Made on a budget Heslov describes as “less than $70 million,” The Monuments Men began 70 days of principal photography in March. Filming was done mostly in Germany on location and at Studio Babelsberg. Berlin stood in for Paris, with the 19th-century war memorial the Neue Wache doubling for France’s Jeu de Paume, which the Nazis used as a clearinghouse for stolen art. Existing Berlin buildings were modified both physically and with CGI, which allowed for the addition of swastikas, which are illegal to display in Germany. Shooting also took place in the mountainous northern Harz region, which provided mines similar to the ones where the Nazis stashed artwork and gold. The production moved to England for a couple of weeks, shooting in locations that included the former Duxford Aerodrome, a Royal Air Force base in Cambridgeshire. In the film, it’s where the Monuments Men touch down in Europe and endure basic training before being briefed on their mission. The Camber Sands, near the small East Sussex town of Rye, doubled for Omaha Beach.

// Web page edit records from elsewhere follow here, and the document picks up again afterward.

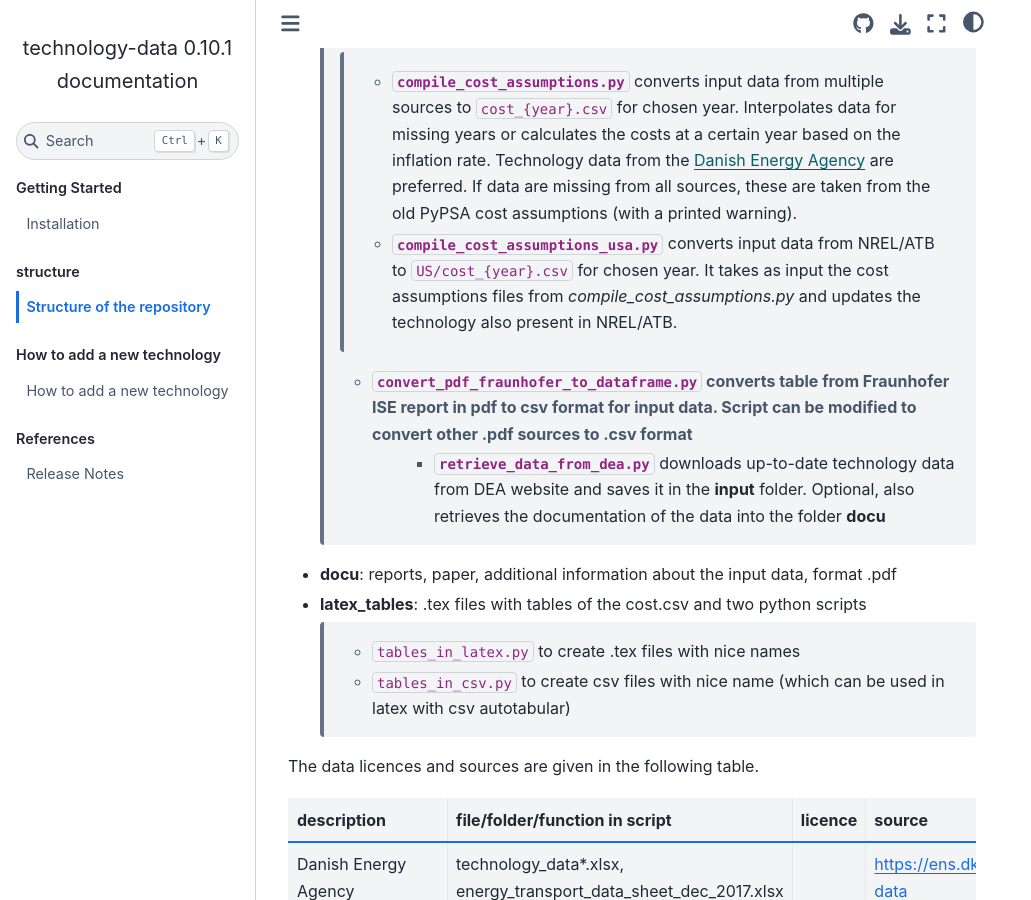
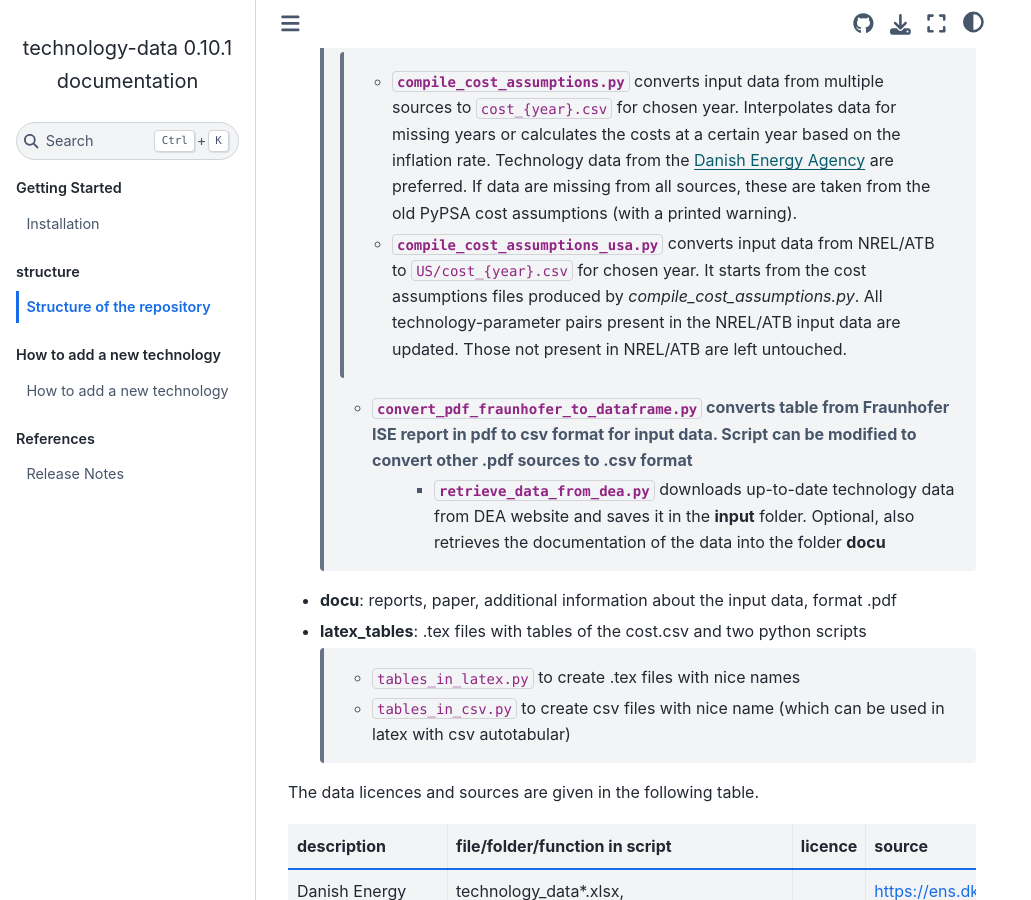
Before and after one commit to PyPSA/technology-data, a Sphinx documentation site: the page built from docs/structure.rst, in a window 1280 px wide and 900 px high, scrolled down 2760 px. Shown: the whole window, without its empty margins (0-1031 px from the left). Built offline with Sphinx 7.4.7 and the Sphinx Book theme 1.1.4, drawn with Linux system fonts in a browser that asks for light colours; some of the changed text lies outside the part shown.

Commit message:
docu: update documentation

```diff
--- a/docs/structure.rst
+++ b/docs/structure.rst
@@ -41,7 +41,7 @@ This repository has the following structure:
 	   :language: yaml
 	   :lines: 4-40
 
- the following parameters can be set in the ``config.yaml``
+ The following parameters can be set in the ``config.yaml``
 
     * years : numpy array of all the years of which an output costs csv should be created
     * nrel_atb_input_years : list of years that define the source files
@@ -64,7 +64,7 @@ This repository has the following structure:
 -  **scripts** :
 
 	* :mod:`compile_cost_assumptions.py` converts input data from multiple sources to ``cost_{year}.csv`` for chosen year. Interpolates data for missing years or calculates the costs at a certain year based on the inflation rate. Technology data from the `Danish Energy Agency <https://github.com/PyPSA/technology-data>`_ are preferred. If data are missing from all sources, these are taken from the old PyPSA cost assumptions (with a printed warning).
-	* :mod:`compile_cost_assumptions_usa.py` converts input data from NREL/ATB to ``US/cost_{year}.csv`` for chosen year. It takes as input the cost assumptions files from `compile_cost_assumptions.py` and updates the technology also present in NREL/ATB.
+	* :mod:`compile_cost_assumptions_usa.py` converts input data from NREL/ATB to ``US/cost_{year}.csv`` for chosen year. It starts from the cost assumptions files produced by `compile_cost_assumptions.py`. All technology-parameter pairs present in the NREL/ATB input data are updated. Those not present in NREL/ATB are left untouched.
     * :mod:`convert_pdf_fraunhofer_to_dataframe.py` converts table from Fraunhofer ISE report in pdf to csv format for input data. Script can be modified to convert other .pdf sources to .csv format
 	* :mod:`retrieve_data_from_dea.py` downloads up-to-date technology data from DEA website and saves it in the **input** folder. Optional, also retrieves the documentation of the data into the folder **docu**
 
```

The filmmakers decided to use both 35mm and digital capture, and both anamorphic and spherical lenses. “George and I love to shoot film — we love the look of it,” Heslov notes. “We know it’s dying and we’re definitely swimming upstream. We figured this could be our last shot.” However, Papamichael wanted them to be open to shooting digitally, and prepared tests comparing the Arri Alexa Plus to 35mm for day exteriors in open sky and snowy conditions with white smoke. “We had scenes set at Patton’s camp in a winter forest, with snow everywhere and white smoke coming from dozens of tents, and that, in combination with the white sky, seemed to render better on film,” says the cinematographer.
“In all day-exterior situations, digital is very sensitive toward secondary bounce sources, especially green trees and green grass,” Papamichael continues. “This creates a tricky balance with skin tones, which still feel more natural on film. But when we shot tests of low-light interiors lit by lanterns or flashlights, or big night exteriors, it was pretty hard to distinguish digital from film. It gives you a great advantage to be able to shoot at 800 ASA or 1,000 ASA with the Alexa. Plus, George likes to work extremely fast. We never did full night shoots; sometimes we only did five hours of shooting, with minimal setups or coverage, and the Alexa helped facilitate that.”

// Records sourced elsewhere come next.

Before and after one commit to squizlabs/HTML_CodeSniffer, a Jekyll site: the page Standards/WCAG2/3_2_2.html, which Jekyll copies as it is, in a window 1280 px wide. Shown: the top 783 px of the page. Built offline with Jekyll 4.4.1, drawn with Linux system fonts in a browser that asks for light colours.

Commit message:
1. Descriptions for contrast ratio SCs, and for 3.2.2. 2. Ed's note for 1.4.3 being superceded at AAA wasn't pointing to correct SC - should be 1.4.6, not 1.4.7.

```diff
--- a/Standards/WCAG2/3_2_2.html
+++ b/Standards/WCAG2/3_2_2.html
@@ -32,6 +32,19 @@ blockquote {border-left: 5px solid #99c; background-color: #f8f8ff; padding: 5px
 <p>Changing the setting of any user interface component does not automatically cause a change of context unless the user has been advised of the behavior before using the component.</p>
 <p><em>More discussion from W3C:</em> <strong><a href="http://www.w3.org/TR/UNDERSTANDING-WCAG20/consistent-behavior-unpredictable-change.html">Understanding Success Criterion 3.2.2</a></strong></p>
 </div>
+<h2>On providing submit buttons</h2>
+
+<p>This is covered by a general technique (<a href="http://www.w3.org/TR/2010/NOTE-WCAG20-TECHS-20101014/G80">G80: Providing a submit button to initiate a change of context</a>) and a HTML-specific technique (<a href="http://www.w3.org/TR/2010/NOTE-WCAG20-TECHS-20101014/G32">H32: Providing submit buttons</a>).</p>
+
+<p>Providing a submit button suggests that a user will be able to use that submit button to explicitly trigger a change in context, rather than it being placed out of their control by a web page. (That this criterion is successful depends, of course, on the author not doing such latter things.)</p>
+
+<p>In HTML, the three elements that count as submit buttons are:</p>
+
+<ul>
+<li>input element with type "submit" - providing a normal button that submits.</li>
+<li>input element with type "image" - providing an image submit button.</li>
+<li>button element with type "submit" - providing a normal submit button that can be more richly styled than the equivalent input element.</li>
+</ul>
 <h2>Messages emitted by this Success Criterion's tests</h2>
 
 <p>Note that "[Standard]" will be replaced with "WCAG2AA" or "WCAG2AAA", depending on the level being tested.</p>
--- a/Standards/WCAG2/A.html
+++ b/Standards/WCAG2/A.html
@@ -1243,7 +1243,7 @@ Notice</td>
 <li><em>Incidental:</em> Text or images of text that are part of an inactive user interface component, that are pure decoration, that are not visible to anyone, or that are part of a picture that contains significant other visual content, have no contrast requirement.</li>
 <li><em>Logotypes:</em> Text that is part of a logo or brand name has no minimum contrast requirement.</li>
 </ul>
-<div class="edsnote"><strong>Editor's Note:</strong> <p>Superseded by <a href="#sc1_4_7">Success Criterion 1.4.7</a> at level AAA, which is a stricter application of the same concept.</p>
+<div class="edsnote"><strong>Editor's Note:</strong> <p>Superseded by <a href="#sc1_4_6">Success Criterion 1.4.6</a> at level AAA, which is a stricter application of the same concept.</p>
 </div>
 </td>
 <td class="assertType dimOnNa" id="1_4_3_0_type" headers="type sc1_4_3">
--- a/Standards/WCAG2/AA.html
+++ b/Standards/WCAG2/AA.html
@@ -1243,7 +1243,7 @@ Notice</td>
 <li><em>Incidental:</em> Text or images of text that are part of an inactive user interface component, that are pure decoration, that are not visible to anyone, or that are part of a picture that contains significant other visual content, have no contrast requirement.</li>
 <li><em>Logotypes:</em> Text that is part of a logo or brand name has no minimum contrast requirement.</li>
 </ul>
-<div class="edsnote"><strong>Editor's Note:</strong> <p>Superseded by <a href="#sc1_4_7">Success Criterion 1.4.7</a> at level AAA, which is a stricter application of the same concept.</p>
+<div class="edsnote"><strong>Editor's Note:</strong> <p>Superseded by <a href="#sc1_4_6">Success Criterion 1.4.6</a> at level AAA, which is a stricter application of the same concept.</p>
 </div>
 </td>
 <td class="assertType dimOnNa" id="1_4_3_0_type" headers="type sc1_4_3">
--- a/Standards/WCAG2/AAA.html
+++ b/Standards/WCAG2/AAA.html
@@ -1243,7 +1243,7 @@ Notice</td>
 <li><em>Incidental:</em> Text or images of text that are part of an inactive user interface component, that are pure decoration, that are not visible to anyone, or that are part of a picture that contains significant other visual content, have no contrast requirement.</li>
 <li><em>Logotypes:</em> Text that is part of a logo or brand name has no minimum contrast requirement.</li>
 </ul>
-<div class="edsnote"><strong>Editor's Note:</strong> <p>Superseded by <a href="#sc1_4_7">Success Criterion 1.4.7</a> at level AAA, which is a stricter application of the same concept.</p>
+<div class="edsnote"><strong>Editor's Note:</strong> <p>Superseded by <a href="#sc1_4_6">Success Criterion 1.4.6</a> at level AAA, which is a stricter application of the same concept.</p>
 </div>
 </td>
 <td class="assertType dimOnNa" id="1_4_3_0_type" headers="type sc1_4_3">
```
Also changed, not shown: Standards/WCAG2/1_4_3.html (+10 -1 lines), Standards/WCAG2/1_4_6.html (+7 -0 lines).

In the end, most interiors and all night exteriors — about 60 percent of the picture, according to Papamichael — were shot on the Alexa. Day exteriors were shot on 35mm using an Arricam Lite. Digital footage was captured simultaneously in ArriRaw (to a Convergent Design Gemini 4:4:4 recorder) and in ProRes 4:4:4:4 (to Sony 64GB SxS cards). Joshua Berkowitz, the production’s digital-imaging technician, explains, “The Gemini mags were sent to the lab, and we downloaded the ProRes material on set as backup. We did not use it, though, because the ArriRaw was really stable.”

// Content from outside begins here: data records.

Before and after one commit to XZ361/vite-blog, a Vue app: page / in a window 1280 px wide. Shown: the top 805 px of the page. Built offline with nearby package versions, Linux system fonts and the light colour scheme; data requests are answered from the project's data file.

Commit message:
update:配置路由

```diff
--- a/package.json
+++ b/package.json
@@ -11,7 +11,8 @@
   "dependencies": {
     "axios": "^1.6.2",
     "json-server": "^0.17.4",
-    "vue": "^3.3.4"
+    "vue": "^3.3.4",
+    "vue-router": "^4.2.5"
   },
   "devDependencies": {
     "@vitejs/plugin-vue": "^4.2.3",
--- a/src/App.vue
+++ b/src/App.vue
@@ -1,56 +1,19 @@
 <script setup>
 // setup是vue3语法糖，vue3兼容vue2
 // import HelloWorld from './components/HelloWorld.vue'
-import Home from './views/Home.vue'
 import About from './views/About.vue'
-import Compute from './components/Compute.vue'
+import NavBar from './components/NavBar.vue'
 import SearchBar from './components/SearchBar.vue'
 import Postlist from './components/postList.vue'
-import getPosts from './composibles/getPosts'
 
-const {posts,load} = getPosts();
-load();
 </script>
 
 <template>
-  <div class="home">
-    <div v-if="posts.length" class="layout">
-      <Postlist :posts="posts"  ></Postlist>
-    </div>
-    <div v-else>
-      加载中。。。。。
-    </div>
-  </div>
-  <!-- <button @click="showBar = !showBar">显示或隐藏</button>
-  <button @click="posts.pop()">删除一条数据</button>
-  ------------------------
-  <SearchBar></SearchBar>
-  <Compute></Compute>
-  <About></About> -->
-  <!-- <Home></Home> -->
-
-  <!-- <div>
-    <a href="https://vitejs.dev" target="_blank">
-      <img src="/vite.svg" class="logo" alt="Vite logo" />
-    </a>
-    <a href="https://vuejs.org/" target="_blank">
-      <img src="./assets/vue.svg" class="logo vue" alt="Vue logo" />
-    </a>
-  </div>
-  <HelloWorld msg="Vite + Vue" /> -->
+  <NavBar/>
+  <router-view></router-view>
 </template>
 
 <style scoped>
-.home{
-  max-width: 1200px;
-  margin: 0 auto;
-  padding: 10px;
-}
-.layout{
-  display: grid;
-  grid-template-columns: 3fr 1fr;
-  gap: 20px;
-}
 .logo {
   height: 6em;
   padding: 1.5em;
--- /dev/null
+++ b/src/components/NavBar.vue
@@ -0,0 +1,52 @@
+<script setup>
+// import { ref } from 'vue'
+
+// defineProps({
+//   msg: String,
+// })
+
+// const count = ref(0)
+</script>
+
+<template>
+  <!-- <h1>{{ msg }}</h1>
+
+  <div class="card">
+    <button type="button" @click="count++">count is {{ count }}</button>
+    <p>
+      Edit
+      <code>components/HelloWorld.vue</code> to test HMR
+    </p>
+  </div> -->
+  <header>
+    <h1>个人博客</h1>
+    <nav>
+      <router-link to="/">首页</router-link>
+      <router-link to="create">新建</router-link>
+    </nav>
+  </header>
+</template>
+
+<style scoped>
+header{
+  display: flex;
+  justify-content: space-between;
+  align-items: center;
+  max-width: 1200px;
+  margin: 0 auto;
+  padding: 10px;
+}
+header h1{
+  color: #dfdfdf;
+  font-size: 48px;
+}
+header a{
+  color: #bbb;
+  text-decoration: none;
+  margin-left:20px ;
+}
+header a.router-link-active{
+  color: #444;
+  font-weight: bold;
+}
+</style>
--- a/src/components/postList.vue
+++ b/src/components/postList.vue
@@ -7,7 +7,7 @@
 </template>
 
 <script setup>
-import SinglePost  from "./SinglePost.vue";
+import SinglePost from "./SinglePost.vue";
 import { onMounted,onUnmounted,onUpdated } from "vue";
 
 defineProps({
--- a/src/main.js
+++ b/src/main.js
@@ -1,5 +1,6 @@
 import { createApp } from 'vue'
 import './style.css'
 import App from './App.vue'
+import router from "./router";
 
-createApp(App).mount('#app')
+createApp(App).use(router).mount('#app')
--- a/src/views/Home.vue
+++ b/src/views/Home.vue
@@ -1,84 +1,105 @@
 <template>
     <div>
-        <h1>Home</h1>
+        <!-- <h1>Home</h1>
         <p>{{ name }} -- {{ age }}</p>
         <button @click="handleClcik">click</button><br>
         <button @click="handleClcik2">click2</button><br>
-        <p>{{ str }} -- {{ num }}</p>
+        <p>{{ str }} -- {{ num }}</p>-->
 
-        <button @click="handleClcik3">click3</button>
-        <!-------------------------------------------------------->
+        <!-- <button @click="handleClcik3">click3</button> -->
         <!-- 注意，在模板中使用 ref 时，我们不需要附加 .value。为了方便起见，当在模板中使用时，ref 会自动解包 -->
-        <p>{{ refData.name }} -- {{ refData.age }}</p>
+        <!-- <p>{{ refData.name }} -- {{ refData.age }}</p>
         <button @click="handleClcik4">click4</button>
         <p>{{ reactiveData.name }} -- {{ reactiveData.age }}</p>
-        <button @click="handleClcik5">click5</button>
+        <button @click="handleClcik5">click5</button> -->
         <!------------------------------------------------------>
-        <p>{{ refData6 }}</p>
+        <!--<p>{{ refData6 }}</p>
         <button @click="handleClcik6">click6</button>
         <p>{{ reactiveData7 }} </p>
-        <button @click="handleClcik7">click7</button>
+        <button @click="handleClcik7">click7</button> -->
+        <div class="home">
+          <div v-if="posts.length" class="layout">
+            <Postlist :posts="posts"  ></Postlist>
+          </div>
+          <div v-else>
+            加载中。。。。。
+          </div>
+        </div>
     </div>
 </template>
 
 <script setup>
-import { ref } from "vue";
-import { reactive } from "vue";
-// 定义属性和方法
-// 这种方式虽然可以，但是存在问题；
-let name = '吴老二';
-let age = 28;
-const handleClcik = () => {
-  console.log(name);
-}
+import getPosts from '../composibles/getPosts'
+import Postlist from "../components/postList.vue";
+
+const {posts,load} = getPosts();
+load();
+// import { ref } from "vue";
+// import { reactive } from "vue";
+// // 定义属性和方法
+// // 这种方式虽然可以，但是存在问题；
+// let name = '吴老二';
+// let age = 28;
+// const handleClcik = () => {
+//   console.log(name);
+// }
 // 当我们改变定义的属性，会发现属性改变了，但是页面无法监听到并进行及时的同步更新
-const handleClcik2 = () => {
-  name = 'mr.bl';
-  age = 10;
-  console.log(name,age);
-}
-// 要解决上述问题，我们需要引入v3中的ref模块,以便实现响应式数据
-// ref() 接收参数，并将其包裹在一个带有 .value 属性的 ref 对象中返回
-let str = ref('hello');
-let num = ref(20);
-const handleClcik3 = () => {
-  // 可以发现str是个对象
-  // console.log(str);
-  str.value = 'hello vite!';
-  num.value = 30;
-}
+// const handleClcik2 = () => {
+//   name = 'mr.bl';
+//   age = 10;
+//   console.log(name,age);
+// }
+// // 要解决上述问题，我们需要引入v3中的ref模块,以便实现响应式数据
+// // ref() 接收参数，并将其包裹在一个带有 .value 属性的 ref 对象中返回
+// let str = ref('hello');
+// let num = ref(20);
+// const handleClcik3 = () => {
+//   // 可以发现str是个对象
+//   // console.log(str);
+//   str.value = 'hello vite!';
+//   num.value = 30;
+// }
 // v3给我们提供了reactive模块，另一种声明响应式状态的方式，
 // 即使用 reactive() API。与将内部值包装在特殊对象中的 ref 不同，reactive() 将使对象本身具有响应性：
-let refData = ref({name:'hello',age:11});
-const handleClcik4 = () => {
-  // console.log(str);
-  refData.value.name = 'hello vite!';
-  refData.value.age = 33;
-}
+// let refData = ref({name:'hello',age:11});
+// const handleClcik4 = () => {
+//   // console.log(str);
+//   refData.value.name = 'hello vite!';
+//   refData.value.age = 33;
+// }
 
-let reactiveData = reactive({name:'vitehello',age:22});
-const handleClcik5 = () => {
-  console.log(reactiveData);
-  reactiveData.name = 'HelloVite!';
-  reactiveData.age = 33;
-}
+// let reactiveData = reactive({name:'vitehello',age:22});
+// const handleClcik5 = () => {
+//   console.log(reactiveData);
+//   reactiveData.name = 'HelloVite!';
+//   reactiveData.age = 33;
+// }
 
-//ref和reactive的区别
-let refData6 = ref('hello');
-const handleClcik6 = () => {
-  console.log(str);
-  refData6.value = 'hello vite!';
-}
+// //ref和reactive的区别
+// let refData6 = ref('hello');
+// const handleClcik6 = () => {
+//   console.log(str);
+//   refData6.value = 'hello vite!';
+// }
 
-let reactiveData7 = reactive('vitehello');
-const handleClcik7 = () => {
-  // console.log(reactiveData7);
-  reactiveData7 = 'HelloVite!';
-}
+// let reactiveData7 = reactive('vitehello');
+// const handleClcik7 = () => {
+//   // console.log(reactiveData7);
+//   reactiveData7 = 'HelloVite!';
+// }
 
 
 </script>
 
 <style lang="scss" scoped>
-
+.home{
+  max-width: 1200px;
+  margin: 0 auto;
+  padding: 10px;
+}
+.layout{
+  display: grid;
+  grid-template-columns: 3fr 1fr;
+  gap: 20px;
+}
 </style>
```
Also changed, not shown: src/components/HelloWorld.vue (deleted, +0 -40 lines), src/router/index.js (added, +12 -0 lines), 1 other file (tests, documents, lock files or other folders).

From the get-go, Clooney liked the idea of shooting with anamorphic lenses. Papamichael usually works with a Panavision package, but because he was gearing up out of Berlin, he instead chose a combination of Hawk V-Lite and V-Plus 2x anamorphic lenses (procured from Arri Rental). “The Hawks are not as crisp as some of the more modern anamorphic lenses — they have an older feel,” he observes. “They take off the curse of digital sharpness and help give the image a more filmic look, but I thought they fell off too much on the edges when they got wider than 50mm, so for anything wider than that, I used 18mm, 21mm and 27mm [Arri] Master Primes. We had to change the gates on the Arricams when we went from anamorphic to spherical or vice versa, and that was a bit of a hassle, but the camera crew was very quick, so it didn’t really hold us up.”